Christopher S. Wood, PhD
When Bugs Attack
With the popularity of wholesale warehouse clubs like Costco and Sam’s Club, who’s to say that buying in bulk doesn’t save money and time? Could millions of consumers be wrong? I’m a member and I like pushing around those oversize shopping carts while spending a month’s salary on essentials like a 96 pack of eggs and a 5-gallon jug of milk. My view on homebrewing is no different. Buy in bulk and save money! So when my homebrew club decided to have a bulk grain buy I decided to go all in and purchase enough grain to get me through an apocalypse. My brilliant idea was to spend now to save in the long run. It was genius!
Unfortunately, life doesn’t always agree with my homebrewing schedule and in this case my small fortune of 50lb sacks of malted barley ended up sitting around for a bit longer than I had hoped. In order to monitor freshness and keep pesky bugs from infiltrating my grain I periodically checked each bag for freshness.

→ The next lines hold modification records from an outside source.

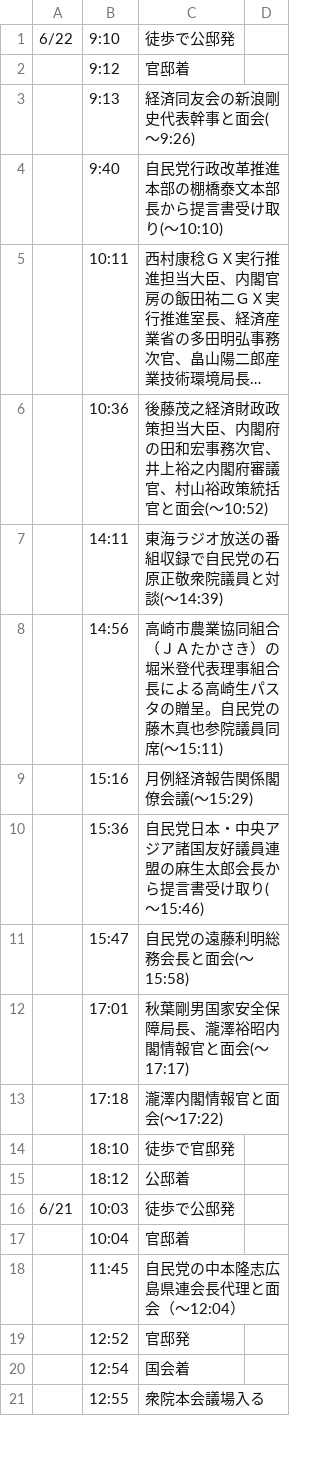
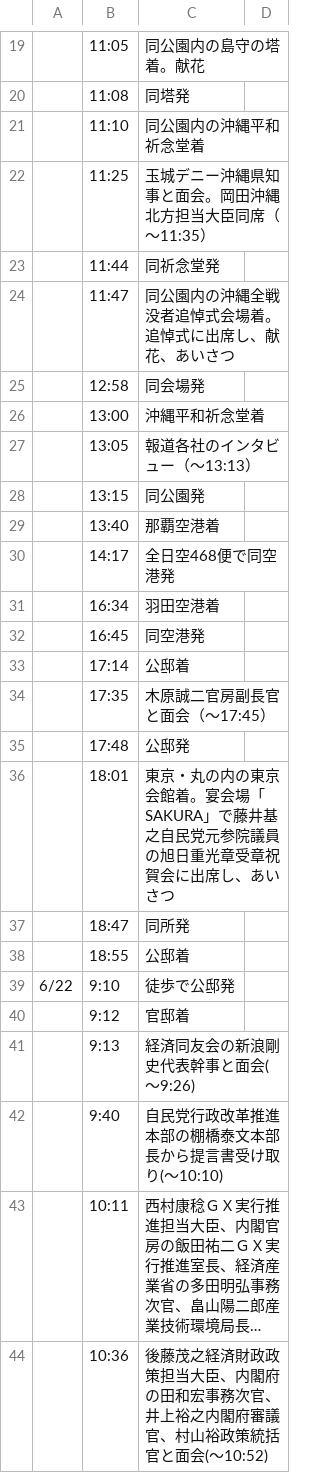
Before and after one commit to yuokada/Prime-Minister-movements, a CSV file: original/202306.csv, drawn as a sheet; only a part is shown, gaps mark what is left out; the shorter side is filled out with more unchanged rows; long unchanged cells end in …; the diff covers the shown part only.

Commit message:
[skip ci] Update crawled files

```diff
--- a/original/202306.csv
+++ b/original/202306.csv
@@ -1 +19,21 @@
+	11:05	同公園内の島守の塔着。献花
+	11:08	同塔発
+	11:10	同公園内の沖縄平和祈念堂着
+	11:25	玉城デニー沖縄県知事と面会。岡田沖縄北方担当大臣同席（～11:35）
+	11:44	同祈念堂発
+	11:47	同公園内の沖縄全戦没者追悼式会場着。追悼式に出席し、献花、あいさつ
+	12:58	同会場発
+	13:00	沖縄平和祈念堂着
+	13:05	報道各社のインタビュー（～13:13）
+	13:15	同公園発
+	13:40	那覇空港着
+	14:17	全日空468便で同空港発
+	16:34	羽田空港着
+	16:45	同空港発
+	17:14	公邸着
+	17:35	木原誠二官房副長官と面会（～17:45）
+	17:48	公邸発
+	18:01	東京・丸の内の東京会館着。宴会場「SAKURA」で藤井基之自民党元参院議員の旭日重光章受章祝賀会に出席し、あいさつ
+	18:47	同所発
+	18:55	公邸着
 6/22	9:10	徒歩で公邸発
```
Also changed, not shown: 18 added rows elsewhere in this file.
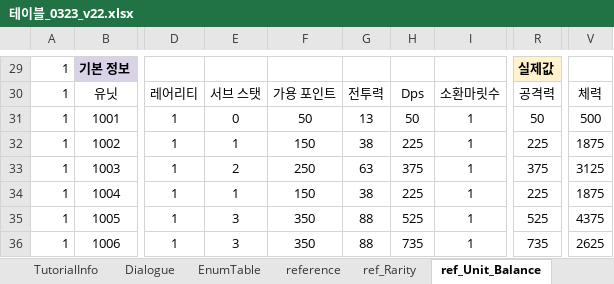
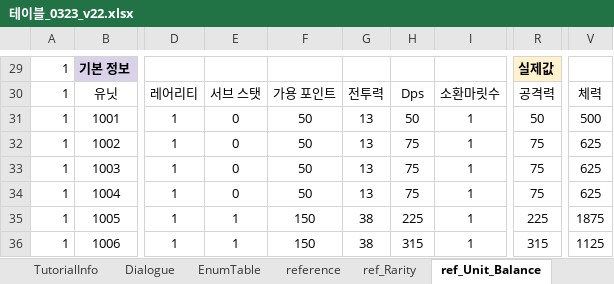
Before and after one commit to david0305mc/TowerDefense, an Excel workbook: ExcelToCSV/SrcFolder/테이블_0323_v22.xlsx, sheet ref_Unit_Balance, drawn as a sheet; only a part is shown, gaps mark what is left out; values as stored, in another font and other column widths than the file's, no borders; conditional formats not drawn; the diff covers the shown part only; the diff names each change by its address in the sheet, - before the commit and + after, or states it on an @@ line.

Commit message:
밸런스 중간 수정

```diff
--- a/ExcelToCSV/SrcFolder/테이블_0323_v22.xlsx (sheet ref_Unit_Balance)
+++ b/ExcelToCSV/SrcFolder/테이블_0323_v22.xlsx (sheet ref_Unit_Balance)
-E32: 1
+E32: 0
-F32: 150
+F32: 50
-G32: 38
+G32: 13
-H32: 225
+H32: 75
-R32: 225
+R32: 75
-V32: 1875
+V32: 625
-E33: 2
+E33: 0
-F33: 250
+F33: 50
-G33: 63
+G33: 13
-H33: 375
+H33: 75
-R33: 375
+R33: 75
-V33: 3125
+V33: 625
-E34: 1
+E34: 0
-F34: 150
+F34: 50
-G34: 38
+G34: 13
-H34: 225
+H34: 75
-R34: 225
+R34: 75
-V34: 1875
+V34: 625
-E35:E36: 3
+E35:E36: 1
-F35:F36: 350
+F35:F36: 150
-G35:G36: 88
+G35:G36: 38
-H35: 525
+H35: 225
-R35: 525
+R35: 225
-V35: 4375
+V35: 1875
-H36: 735
+H36: 315
-R36: 735
+R36: 315
-V36: 2625
+V36: 1125
```
Also changed, not shown: 168 edited cells elsewhere in this sheet, sheet ref_Stage_Balance, formulas that keep their value.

Recently, one Saturday morning while preparing to make homemade bread from scratch (Mrs. Science and Homebrews and I make a mean loaf of homemade sourdough) I came upon an interesting discovery . . . tiny little bugs in my bread flour. “Well that was annoying,” I thought to myself. While I threw out the flour and continued to clean my cupboards with vinegar my wife quickly searched for more information on these flour-eating pests. What she found was that these pests were called flour mites and they love flour, wheat, and — barley . . . uh oh! I had just checked my apocalypse-sized grain stash and everything was good, but maybe I should check it again?”

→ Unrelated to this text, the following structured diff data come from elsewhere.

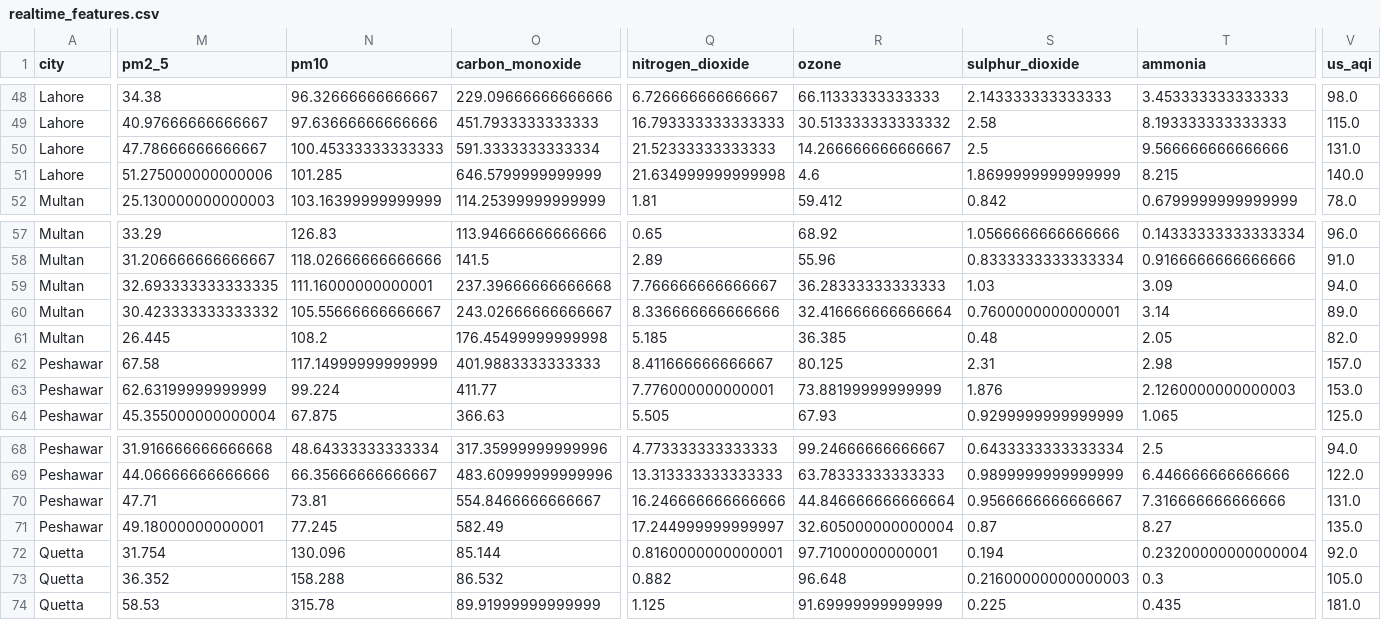
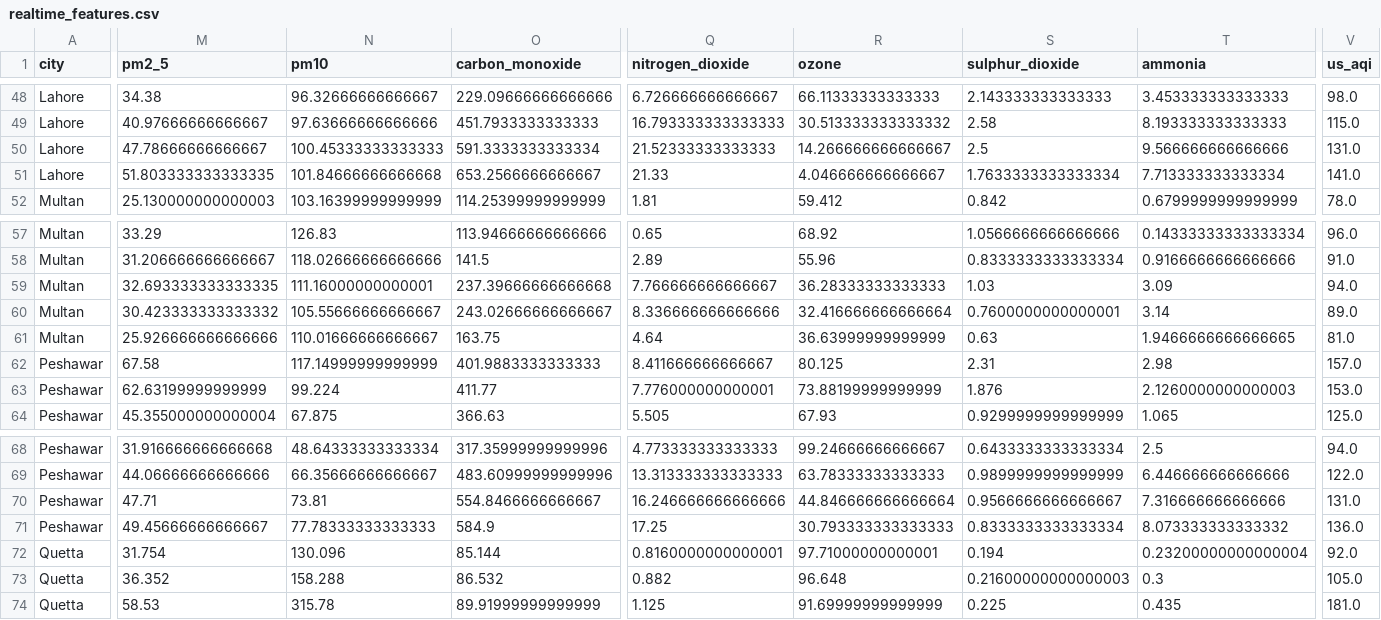
Before and after one commit to BibiEman/aqi-prediction-pipeline, a CSV file: data/realtime/realtime_features.csv, drawn as a sheet; only a part is shown, gaps mark what is left out; the diff covers the shown part only; the diff names each change by its address in the sheet, - before the commit and + after, or states it on an @@ line.

```diff
--- a/data/realtime/realtime_features.csv
+++ b/data/realtime/realtime_features.csv
-M51 (pm2_5): 51.275000000000006
+M51 (pm2_5): 51.803333333333335
-N51 (pm10): 101.285
+N51 (pm10): 101.84666666666668
-O51 (carbon_monoxide): 646.5799999999999
+O51 (carbon_monoxide): 653.2566666666667
-Q51 (nitrogen_dioxide): 21.634999999999998
+Q51 (nitrogen_dioxide): 21.33
-R51 (ozone): 4.6
+R51 (ozone): 4.046666666666667
-S51 (sulphur_dioxide): 1.8699999999999999
+S51 (sulphur_dioxide): 1.7633333333333334
-T51 (ammonia): 8.215
+T51 (ammonia): 7.713333333333334
-V51 (us_aqi): 140.0
+V51 (us_aqi): 141.0
-M61 (pm2_5): 26.445
+M61 (pm2_5): 25.926666666666666
-N61 (pm10): 108.2
+N61 (pm10): 110.01666666666667
-O61 (carbon_monoxide): 176.45499999999998
+O61 (carbon_monoxide): 163.75
-Q61 (nitrogen_dioxide): 5.185
+Q61 (nitrogen_dioxide): 4.64
-R61 (ozone): 36.385
+R61 (ozone): 36.63999999999999
-S61 (sulphur_dioxide): 0.48
+S61 (sulphur_dioxide): 0.63
-T61 (ammonia): 2.05
+T61 (ammonia): 1.9466666666666665
-V61 (us_aqi): 82.0
+V61 (us_aqi): 81.0
-M71 (pm2_5): 49.18000000000001
+M71 (pm2_5): 49.45666666666667
-N71 (pm10): 77.245
+N71 (pm10): 77.78333333333333
-O71 (carbon_monoxide): 582.49
+O71 (carbon_monoxide): 584.9
-Q71 (nitrogen_dioxide): 17.244999999999997
+Q71 (nitrogen_dioxide): 17.25
-R71 (ozone): 32.605000000000004
+R71 (ozone): 30.793333333333333
-S71 (sulphur_dioxide): 0.87
+S71 (sulphur_dioxide): 0.8333333333333334
-T71 (ammonia): 8.27
+T71 (ammonia): 8.073333333333332
-V71 (us_aqi): 135.0
+V71 (us_aqi): 136.0
```
Also changed, not shown: 105 edited cells elsewhere in this file, data/raw/aqi_dataset.csv.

When I opened one of the bags I undoubtedly confirmed that flour mites love malted barley (see pictures). These little suckers were everywhere; on the outside and inside of the bags, on the carpet and even on the walls. It was disgusting. The annoyance of cleaning a cupboard suddenly didn’t seem so awful compared to an infestation in my malted barley stash. Nearly all my grain was infested and ended up in my garbage can. Only a few small vacuum-sealed bags of malt remained bug-free. I contemplated tossing these in the trash as well since flour mites can leave eggs but after some reading I discovered that putting the bags in the freezer kills the eggs (I used the -4 °F/-20 °C in the lab for an added punch). After a week in the freezer I took the grain out and immediately stored it in an airtight plastic bin. Since then, my grain has remained bug-free. This dilemma brings up a valuable point of how to properly store ALL homebrewing supplies, which will be the topic of my next post.
Happy bug-free brewing scientists!Last modified on